→ What is expected:
Should a line below contain the word "nearby", report it.

(Before-and-after page screenshots)
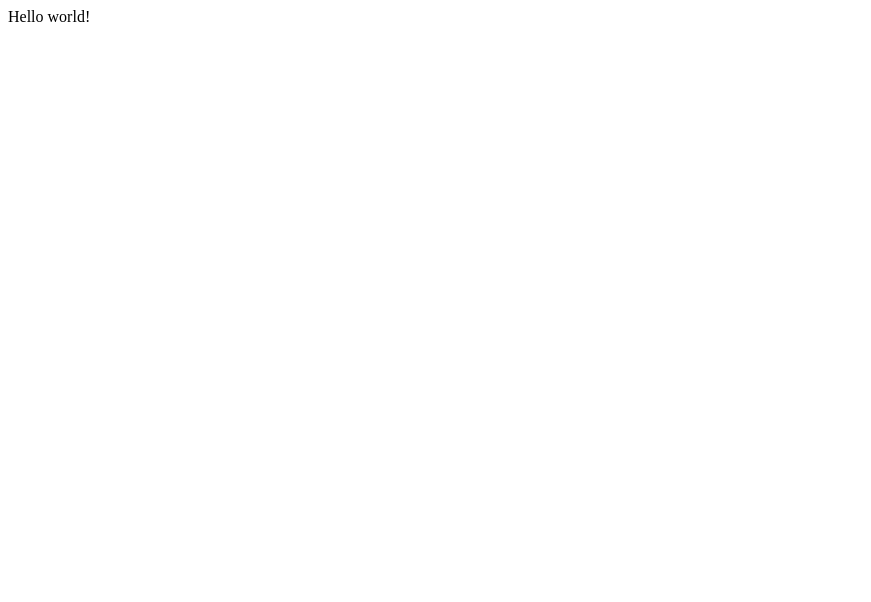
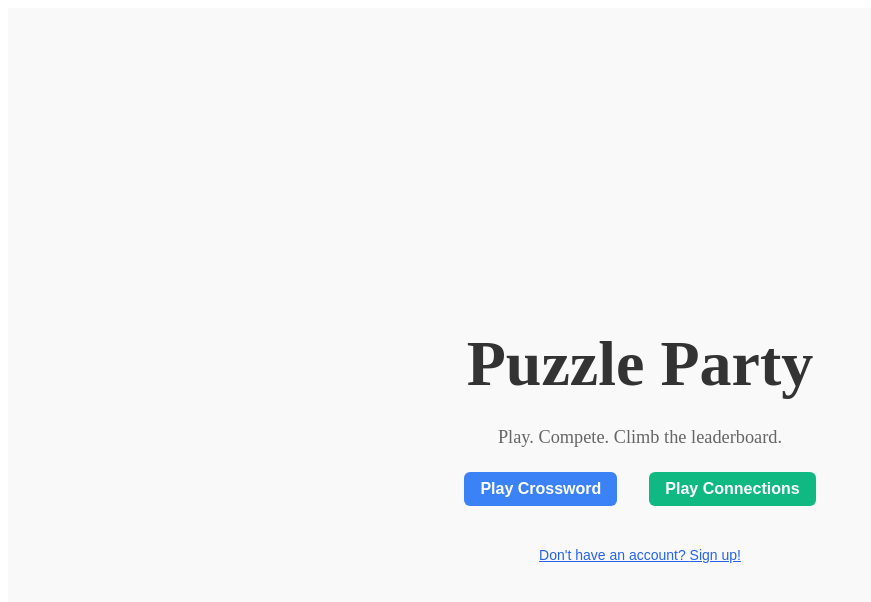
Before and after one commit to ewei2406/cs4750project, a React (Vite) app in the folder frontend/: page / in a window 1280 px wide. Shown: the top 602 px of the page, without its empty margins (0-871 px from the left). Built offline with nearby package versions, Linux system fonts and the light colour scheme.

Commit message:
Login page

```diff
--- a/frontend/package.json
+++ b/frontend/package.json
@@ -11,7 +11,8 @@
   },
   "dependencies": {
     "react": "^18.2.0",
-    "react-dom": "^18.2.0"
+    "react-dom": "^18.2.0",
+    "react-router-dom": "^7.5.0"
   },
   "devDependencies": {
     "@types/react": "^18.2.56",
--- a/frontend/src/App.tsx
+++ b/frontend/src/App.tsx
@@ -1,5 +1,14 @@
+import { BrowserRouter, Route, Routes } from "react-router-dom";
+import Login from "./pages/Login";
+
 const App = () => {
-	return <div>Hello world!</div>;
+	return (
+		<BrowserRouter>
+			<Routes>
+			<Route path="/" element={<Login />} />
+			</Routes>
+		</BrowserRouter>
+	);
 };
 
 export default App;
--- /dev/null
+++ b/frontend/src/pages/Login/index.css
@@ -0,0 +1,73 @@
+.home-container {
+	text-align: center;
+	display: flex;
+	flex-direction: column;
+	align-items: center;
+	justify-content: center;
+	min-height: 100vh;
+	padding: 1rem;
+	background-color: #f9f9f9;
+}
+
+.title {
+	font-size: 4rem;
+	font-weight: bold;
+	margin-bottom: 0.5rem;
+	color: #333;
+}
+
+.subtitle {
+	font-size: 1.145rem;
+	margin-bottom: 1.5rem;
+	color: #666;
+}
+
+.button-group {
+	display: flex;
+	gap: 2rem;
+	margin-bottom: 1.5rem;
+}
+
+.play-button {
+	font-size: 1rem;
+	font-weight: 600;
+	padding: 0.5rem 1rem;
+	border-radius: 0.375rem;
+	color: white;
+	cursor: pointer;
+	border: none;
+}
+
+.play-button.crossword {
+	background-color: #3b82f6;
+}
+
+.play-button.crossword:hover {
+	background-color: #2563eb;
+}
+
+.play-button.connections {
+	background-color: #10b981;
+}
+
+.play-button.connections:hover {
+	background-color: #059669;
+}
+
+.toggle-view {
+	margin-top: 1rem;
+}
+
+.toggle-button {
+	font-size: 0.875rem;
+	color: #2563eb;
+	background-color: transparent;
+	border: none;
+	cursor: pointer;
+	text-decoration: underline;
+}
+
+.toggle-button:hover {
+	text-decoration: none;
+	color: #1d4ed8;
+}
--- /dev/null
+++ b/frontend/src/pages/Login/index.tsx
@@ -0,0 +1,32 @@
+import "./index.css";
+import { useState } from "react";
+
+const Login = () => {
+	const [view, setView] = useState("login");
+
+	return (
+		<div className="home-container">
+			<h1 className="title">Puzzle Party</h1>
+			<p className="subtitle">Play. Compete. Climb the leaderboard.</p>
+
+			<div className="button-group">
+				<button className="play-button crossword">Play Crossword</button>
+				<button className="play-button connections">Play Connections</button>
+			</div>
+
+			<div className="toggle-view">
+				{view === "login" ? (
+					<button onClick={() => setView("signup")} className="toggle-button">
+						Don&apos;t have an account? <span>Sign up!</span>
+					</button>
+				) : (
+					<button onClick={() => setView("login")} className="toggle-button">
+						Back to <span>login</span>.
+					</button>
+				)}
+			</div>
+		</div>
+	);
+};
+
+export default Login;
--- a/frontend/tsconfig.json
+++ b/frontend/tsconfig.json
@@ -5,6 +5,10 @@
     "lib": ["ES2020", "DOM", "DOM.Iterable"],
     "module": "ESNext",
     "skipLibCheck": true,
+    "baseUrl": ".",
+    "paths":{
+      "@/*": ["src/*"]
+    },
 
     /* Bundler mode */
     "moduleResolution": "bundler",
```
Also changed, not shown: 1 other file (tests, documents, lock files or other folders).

==

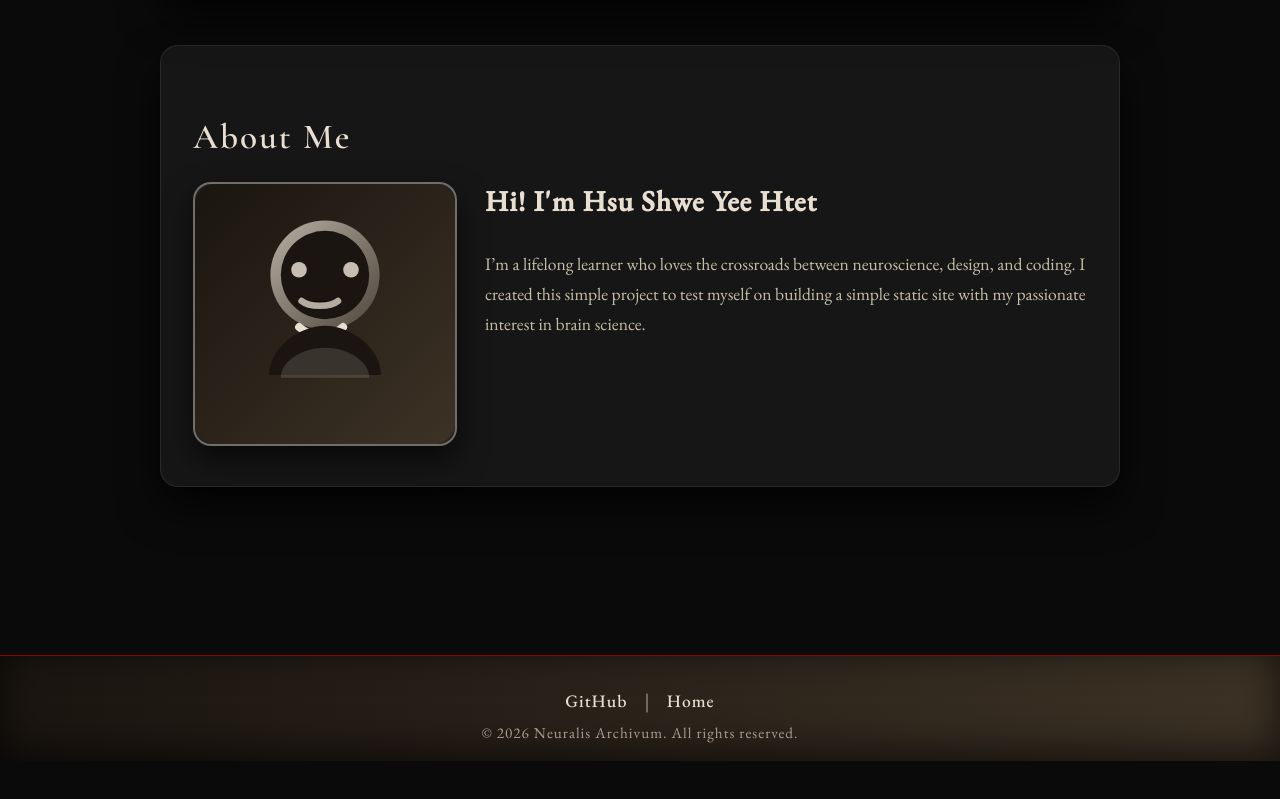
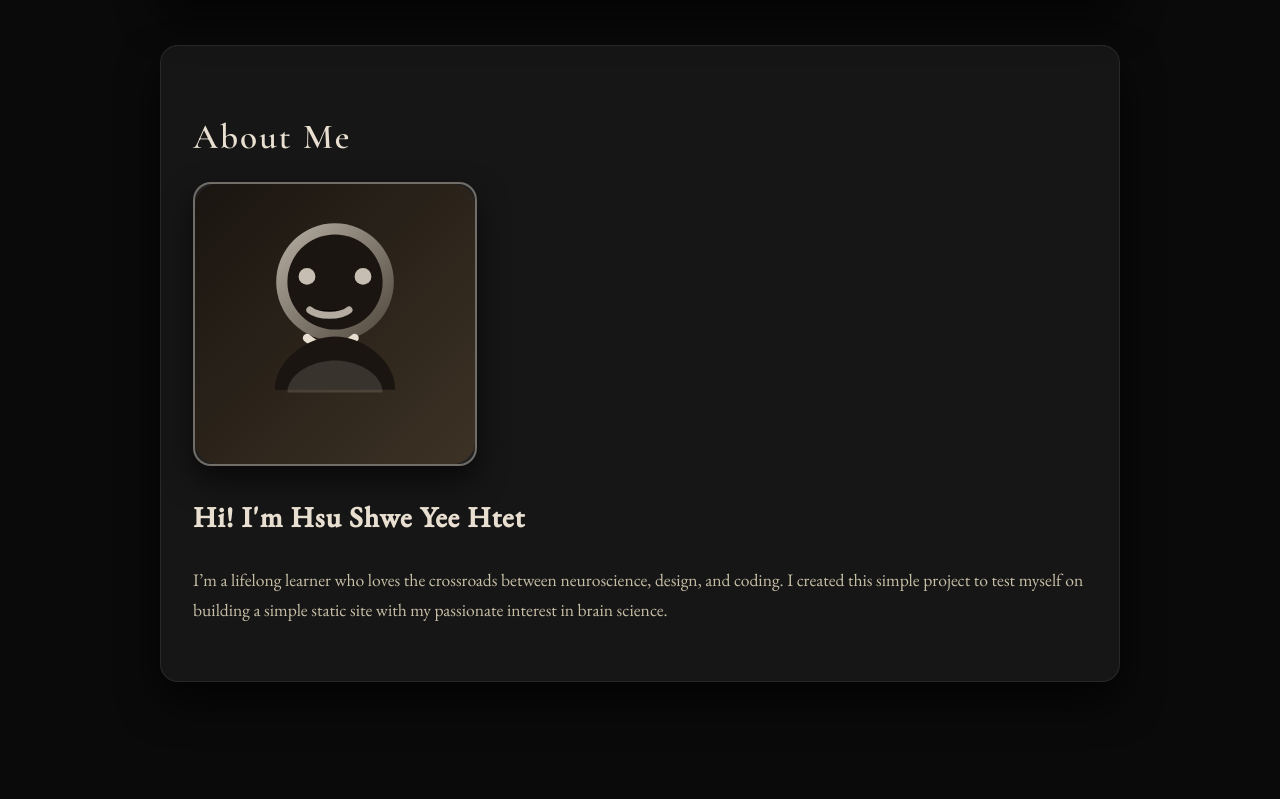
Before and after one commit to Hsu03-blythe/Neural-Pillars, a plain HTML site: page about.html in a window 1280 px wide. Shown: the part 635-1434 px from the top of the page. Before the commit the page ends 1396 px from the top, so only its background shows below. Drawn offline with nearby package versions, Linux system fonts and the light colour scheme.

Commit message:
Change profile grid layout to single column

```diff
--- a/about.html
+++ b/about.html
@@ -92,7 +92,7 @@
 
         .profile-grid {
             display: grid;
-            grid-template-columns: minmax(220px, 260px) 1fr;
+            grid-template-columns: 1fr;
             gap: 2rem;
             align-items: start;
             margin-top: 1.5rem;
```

→ Exercise solution:
Before and after one commit to ewei2406/cs4750project, a React (Vite) app in the folder frontend/: page / in a window 1280 px wide. Shown: the top 602 px of the page, without its empty margins (0-871 px from the left). Built offline with nearby package versions, Linux system fonts and the light colour scheme.
Before and after one commit to Hsu03-blythe/Neural-Pillars, a plain HTML site: page about.html in a window 1280 px wide. Shown: the part 635-1434 px from the top of the page. Before the commit the page ends 1396 px from the top, so only its background shows below. Drawn offline with nearby package versions, Linux system fonts and the light colour scheme.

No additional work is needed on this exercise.